Everyone I know that has read this book has raved about it and I can see why. The story is engaging and I felt a genuine interest in what happened to these characters. When Skeeter returns home from college she settles into a life of bridge with the ladies, fund raising on local committees, and encounters the “us and them” mentality of the time in regards to the black maids that serve in their households and raise their children. In the rural south of the 1960’s it is perfectly acceptable for the maids to raise the children, clean the house, and cook all the meals but not share the same table or the same bathroom as their employers. Aibileen is employed by Miss Elizabeth and is currently raising her daughter Mae Mobley, her 17th white child. Her best friend Minny works for Miss Hilly Holbrook, the town Queen Bee-until a certain incident leads to her firing. Skeeter wishes she could change things for Aibileen, Minny and the other maids in Jackson but doesn’t know how until she hits upon the idea to write the accounts of these women for a book. Reluctant at first because it could mean dire consequences for themselves and their families, Aibileen and Minny finally agree to participate in Skeeter’s project and 10 other maids reluctantly follow suit. This book felt like a roller coaster to me. I was elated at the small triumphs made with the book and fearful that things would turn out badly for one of these characters whom I became quite attached to.

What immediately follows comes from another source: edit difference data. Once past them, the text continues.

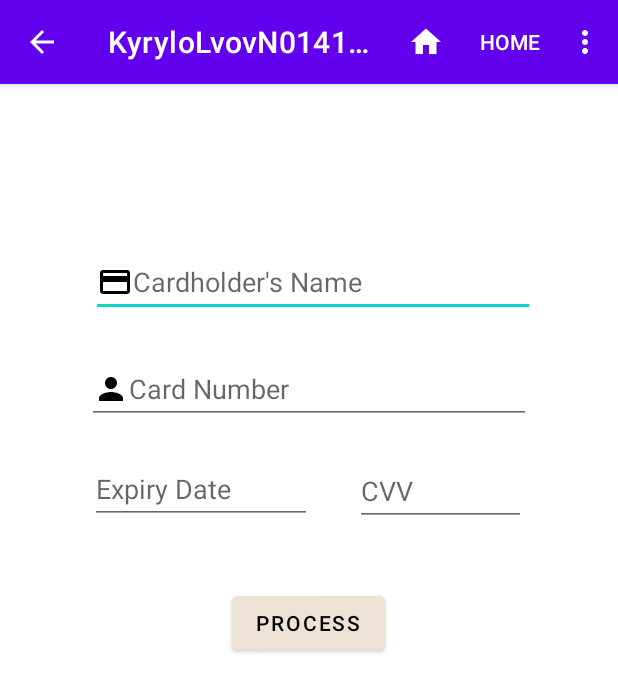
After one commit to KyryloLvov4058/KyryloLvovAssign2, an Android app: the LvovPaymentScreenActivity screen opened directly, with no data from a screen before it, on a phone screen of 412 x 824 dp. The commit adds this screen. Shown: the top 692 px of the screen. Run offline under Robolectric (Android 15) with nearby library versions, the phone set to English and light mode, and no system bars.

Commit message:
ADDED: - Payment screen starter code - Payment screen xml markup - Icons for payment inputs - String definitions

```diff
--- a/KyryloLab22/src/main/AndroidManifest.xml
+++ b/KyryloLab22/src/main/AndroidManifest.xml
@@ -9,6 +9,9 @@
         android:roundIcon="@mipmap/ic_launcher_round"
         android:supportsRtl="true"
         android:theme="@style/Theme.KyryloLvovAssign2">
+        <activity
+            android:name=".LvovPaymentScreenActivity"
+            android:exported="false" />
         <activity
             android:name=".LvovVisitScreenActivity"
             android:exported="false" />
--- /dev/null
+++ b/KyryloLab22/src/main/java/kyrylo/lvov/n01414058/LvovPaymentScreenActivity.java
@@ -0,0 +1,17 @@
+package kyrylo.lvov.n01414058;
+
+import androidx.appcompat.app.AppCompatActivity;
+
+import android.os.Bundle;
+
+import java.util.Objects;
+
+public class LvovPaymentScreenActivity extends LvovActivityWithMenu {
+
+    @Override
+    protected void onCreate(Bundle savedInstanceState) {
+        super.onCreate(savedInstanceState);
+        setContentView(R.layout.activity_lvov_payment_screen);
+        Objects.requireNonNull(getSupportActionBar()).setDisplayHomeAsUpEnabled(true);
+    }
+}
--- a/KyryloLab22/src/main/java/kyrylo/lvov/n01414058/LvovVisitScreenActivity.java
+++ b/KyryloLab22/src/main/java/kyrylo/lvov/n01414058/LvovVisitScreenActivity.java
@@ -4,14 +4,18 @@ package kyrylo.lvov.n01414058;
 import androidx.appcompat.app.AppCompatActivity;
 import androidx.core.content.ContextCompat;
 
+import android.content.Intent;
 import android.content.res.Resources;
 import android.graphics.drawable.Drawable;
 import android.os.Bundle;
 import android.util.Log;
+import android.view.View;
+import android.widget.Button;
 import android.widget.CheckBox;
 import android.widget.ImageButton;
 import android.widget.ImageView;
 import android.widget.TextView;
+import android.widget.Toast;
 
 import java.util.Objects;
 
@@ -23,15 +27,14 @@ public class LvovVisitScreenActivity extends LvovActivityWithMenu {
         setContentView(R.layout.activity_lvov_buildings_screen);
         Objects.requireNonNull(getSupportActionBar()).setDisplayHomeAsUpEnabled(true);
 
-        Resources res = getResources();
-
-        TextView screenTextView = (TextView)findViewById(R.id.kyryloBuildingScreenText);
+        TextView screenTextView = (TextView) findViewById(R.id.kyryloBuildingScreenText);
         CheckBox buildingText1 = findViewById(R.id.kyryloBuildingCheck1);
         CheckBox buildingText2 = findViewById(R.id.kyryloBuildingCheck2);
         CheckBox buildingText3 = findViewById(R.id.kyryloBuildingCheck3);
         ImageView buildingImage1 = findViewById(R.id.kyryloBuildingImage1);
         ImageView buildingImage2 = findViewById(R.id.kyryloBuildingImage2);
         ImageView buildingImage3 = findViewById(R.id.kyryloBuildingImage3);
+        Button button = findViewById(R.id.kyryloVisitButton);
 
         String rentalType = getIntent().getStringExtra(getString(R.string.argument_rentalType));
         String rentalTypeFull = getIntent().getStringExtra("rentalTypeFull");
@@ -46,27 +49,36 @@ public class LvovVisitScreenActivity extends LvovActivityWithMenu {
             buildingText2.setText(textDetached[1]);
             buildingText3.setText(textDetached[2]);
 
-            buildingImage1.setImageResource(getResources().getIdentifier("detached1","drawable",getPackageName()));
-            buildingImage2.setImageResource(getResources().getIdentifier("detached2","drawable",getPackageName()));
-            buildingImage3.setImageResource(getResources().getIdentifier("detached3","drawable",getPackageName()));
-        }
-        else if (rentalType.equals(getString(R.string.rentalTypeApartment))) {
+            buildingImage1.setImageResource(getResources().getIdentifier("detached1", "drawable", getPackageName()));
+            buildingImage2.setImageResource(getResources().getIdentifier("detached2", "drawable", getPackageName()));
+            buildingImage3.setImageResource(getResources().getIdentifier("detached3", "drawable", getPackageName()));
+        } else if (rentalType.equals(getString(R.string.rentalTypeApartment))) {
             buildingText1.setText(textApartment[0]);
             buildingText2.setText(textApartment[1]);
             buildingText3.setText(textApartment[2]);
 
-            buildingImage1.setImageResource(getResources().getIdentifier("apartment1","drawable",getPackageName()));
-            buildingImage2.setImageResource(getResources().getIdentifier("apartment2","drawable",getPackageName()));
-            buildingImage3.setImageResource(getResources().getIdentifier("apartment3","drawable",getPackageName()));
-        }
-        else if (rentalType.equals(getString(R.string.rentalTypeSemi))) {
+            buildingImage1.setImageResource(getResources().getIdentifier("apartment1", "drawable", getPackageName()));
+            buildingImage2.setImageResource(getResources().getIdentifier("apartment2", "drawable", getPackageName()));
+            buildingImage3.setImageResource(getResources().getIdentifier("apartment3", "drawable", getPackageName()));
+        } else if (rentalType.equals(getString(R.string.rentalTypeSemi))) {
             buildingText1.setText(textSemi[0]);
             buildingText2.setText(textSemi[1]);
             buildingText3.setText(textSemi[2]);
 
-            buildingImage1.setImageResource(getResources().getIdentifier("semi1","drawable",getPackageName()));
-            buildingImage2.setImageResource(getResources().getIdentifier("semi2","drawable",getPackageName()));
-            buildingImage3.setImageResource(getResources().getIdentifier("semi3","drawable",getPackageName()));
+            buildingImage1.setImageResource(getResources().getIdentifier("semi1", "drawable", getPackageName()));
+            buildingImage2.setImageResource(getResources().getIdentifier("semi2", "drawable", getPackageName()));
+            buildingImage3.setImageResource(getResources().getIdentifier("semi3", "drawable", getPackageName()));
         }
+
+        button.setOnClickListener(v -> {
+            if (buildingText1.isChecked() || buildingText2.isChecked() || buildingText3.isChecked()) {
+                Intent intent = new Intent(LvovVisitScreenActivity.this, LvovPaymentScreenActivity.class);
+                startActivity(intent);
+            } else {
+                Toast toast = Toast.makeText(getApplicationContext(), R.string.oneOptionError, Toast.LENGTH_LONG);
+                toast.show();
+            }
+        });
     }
+
 }
--- /dev/null
+++ b/KyryloLab22/src/main/res/drawable/ic_baseline_credit_card_24.xml
@@ -0,0 +1,5 @@
+<vector android:height="24dp" android:tint="#000000"
+    android:viewportHeight="24" android:viewportWidth="24"
+    android:width="24dp" xmlns:android="http://schemas.android.com/apk/res/android">
+    <path android:fillColor="@android:color/white" android:pathData="M20,4L4,4c-1.11,0 -1.99,0.89 -1.99,2L2,18c0,1.11 0.89,2 2,2h16c1.11,0 2,-0.89 2,-2L22,6c0,-1.11 -0.89,-2 -2,-2zM20,18L4,18v-6h16v6zM20,8L4,8L4,6h16v2z"/>
+</vector>
--- /dev/null
+++ b/KyryloLab22/src/main/res/drawable/ic_baseline_person_24.xml
@@ -0,0 +1,5 @@
+<vector android:height="24dp" android:tint="#000000"
+    android:viewportHeight="24" android:viewportWidth="24"
+    android:width="24dp" xmlns:android="http://schemas.android.com/apk/res/android">
+    <path android:fillColor="@android:color/white" android:pathData="M12,12c2.21,0 4,-1.79 4,-4s-1.79,-4 -4,-4 -4,1.79 -4,4 1.79,4 4,4zM12,14c-2.67,0 -8,1.34 -8,4v2h16v-2c0,-2.66 -5.33,-4 -8,-4z"/>
+</vector>
--- a/KyryloLab22/src/main/res/layout/activity_lvov_buildings_screen.xml
+++ b/KyryloLab22/src/main/res/layout/activity_lvov_buildings_screen.xml
@@ -95,7 +95,7 @@
         app:layout_constraintVertical_bias="0.713" />
 
     <Button
-        android:id="@+id/kyryloButton"
+        android:id="@+id/kyryloVisitButton"
         android:layout_width="wrap_content"
         android:layout_height="wrap_content"
         android:backgroundTint="@color/brand_color"
--- /dev/null
+++ b/KyryloLab22/src/main/res/layout/activity_lvov_payment_screen.xml
@@ -0,0 +1,82 @@
+<?xml version="1.0" encoding="utf-8"?>
+<androidx.constraintlayout.widget.ConstraintLayout xmlns:android="http://schemas.android.com/apk/res/android"
+    xmlns:app="http://schemas.android.com/apk/res-auto"
+    xmlns:tools="http://schemas.android.com/tools"
+    android:layout_width="match_parent"
+    android:layout_height="match_parent"
+    tools:context=".LvovPaymentScreenActivity">
+
+    <EditText
+        android:id="@+id/kyryloPaymentName"
+        android:layout_width="296dp"
+        android:layout_height="46dp"
+        android:drawableLeft="@drawable/ic_baseline_credit_card_24"
+        android:hint="@string/cardholders_name"
+        android:minWidth="200dp"
+        app:layout_constraintBottom_toBottomOf="parent"
+        app:layout_constraintHorizontal_bias="0.521"
+        app:layout_constraintLeft_toLeftOf="parent"
+        app:layout_constraintRight_toRightOf="parent"
+        app:layout_constraintTop_toTopOf="parent"
+        app:layout_constraintVertical_bias="0.151" />
+
+    <EditText
+        android:id="@+id/kyryloPaymentCardNumber"
+        android:layout_width="296dp"
+        android:layout_height="46dp"
+        android:drawableLeft="@drawable/ic_baseline_person_24"
+        android:inputType="number"
+        android:maxLength="16"
+        android:hint="@string/cardNumber"
+        android:minWidth="200dp"
+        app:layout_constraintBottom_toBottomOf="parent"
+        app:layout_constraintLeft_toLeftOf="parent"
+        app:layout_constraintRight_toRightOf="parent"
+        app:layout_constraintTop_toTopOf="parent"
+        app:layout_constraintVertical_bias="0.250" />
+
+    <EditText
+        android:id="@+id/kyryloPaymentExpiry"
+        android:layout_width="148dp"
+        android:layout_height="46dp"
+        android:hint="@string/expiryDate"
+        android:inputType="number"
+        android:maxLength="4"
+        android:minWidth="200dp"
+        app:layout_constraintBottom_toBottomOf="parent"
+        app:layout_constraintHorizontal_bias="0.228"
+        app:layout_constraintLeft_toLeftOf="parent"
+        app:layout_constraintRight_toRightOf="parent"
+        app:layout_constraintTop_toTopOf="parent"
+        app:layout_constraintVertical_bias="0.343" />
+
+    <EditText
+        android:id="@+id/kyryloPaymentCode"
+        android:layout_width="114dp"
+        android:layout_height="46dp"
+        android:hint="@string/cvv"
+        android:inputType="number"
+        android:maxLength="3"
+        android:minWidth="200dp"
+        app:layout_constraintBottom_toBottomOf="parent"
+        app:layout_constraintHorizontal_bias="0.794"
+        app:layout_constraintLeft_toLeftOf="parent"
+        app:layout_constraintRight_toRightOf="parent"
+        app:layout_constraintTop_toTopOf="parent"
+        app:layout_constraintVertical_bias="0.344" />
+
+    <Button
+        android:id="@+id/kyryloPaymentButton"
+        android:layout_width="wrap_content"
+        android:layout_height="wrap_content"
+        android:backgroundTint="@color/brand_color"
+        android:text="@string/process"
+        android:textColor="@android:color/black"
+        app:layout_constraintBottom_toBottomOf="parent"
+        app:layout_constraintHorizontal_bias="0.498"
+        app:layout_constraintLeft_toLeftOf="parent"
+        app:layout_constraintRight_toRightOf="parent"
+        app:layout_constraintTop_toTopOf="parent"
+        app:layout_constraintVertical_bias="0.466" />
+
+</androidx.constraintlayout.widget.ConstraintLayout>
--- a/KyryloLab22/src/main/res/values/strings.xml
+++ b/KyryloLab22/src/main/res/values/strings.xml
@@ -17,6 +17,10 @@
     <string name="rentalTypeSemi">semi</string>
     <string name="rentalType_options">%1$s Options</string>
     <string name="process">Process</string>
+    <string name="cardholders_name">Cardholder\'s Name</string>
+    <string name="cardNumber">Card Number</string>
+    <string name="expiryDate">Expiry Date</string>
+    <string name="cvv">CVV</string>
     <string-array name="text_detached">
         <item>4 Gaylord Drive - Scarborough, ON | $2,300/month</item>
         <item>423 Roxton Road - Toronto, ON | $2,150/month</item>
```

I think that it is the mark of a good writer when they can get a reader emotionally invested in a story, especially one which the reader has zero background with. There have been many differing opinions on the accuracy of this novel. Did the author get the dialect right? Did she play with history too much? There are others that felt that waving away these concerns because the novel is “just fiction” diminishes the history behind it. I loved the story Stockett crafted here and I was really rooting for Aibileen, Minny and the other maids who were willing to take this tremendous risk to bring their stories to light. I have to say though, that I partially agree with the dissenters. I was born 20 years after this novel takes place. I have never lived in the Deep South. Having never really had experiences like those described in the book, I still had the feeling throughout the entire novel that even given the most horrible events in this book, Stockett was giving a sanitized version of what really occurred in 1960’s Mississippi. It kind of reminded me of a little kid showing you his room was almost cleaned up and there were a few items left on the floor to make it dirty and then you open the closet door and all kinds of garbage falls out. I felt the author was showing me the room and keeping me from the closet. Still, that doesn’t mean it wasn’t a good story because it was very good and it is the characters that make it so. I just want to forewarn those that are looking for a true depiction of race relations in the south in the 60’s, this is probably not it.
I am excited to see this book come to the big screen next month. I think they’ve done some spot on casting and will be interested to see if my thoughts differ once I see the characters brought to life.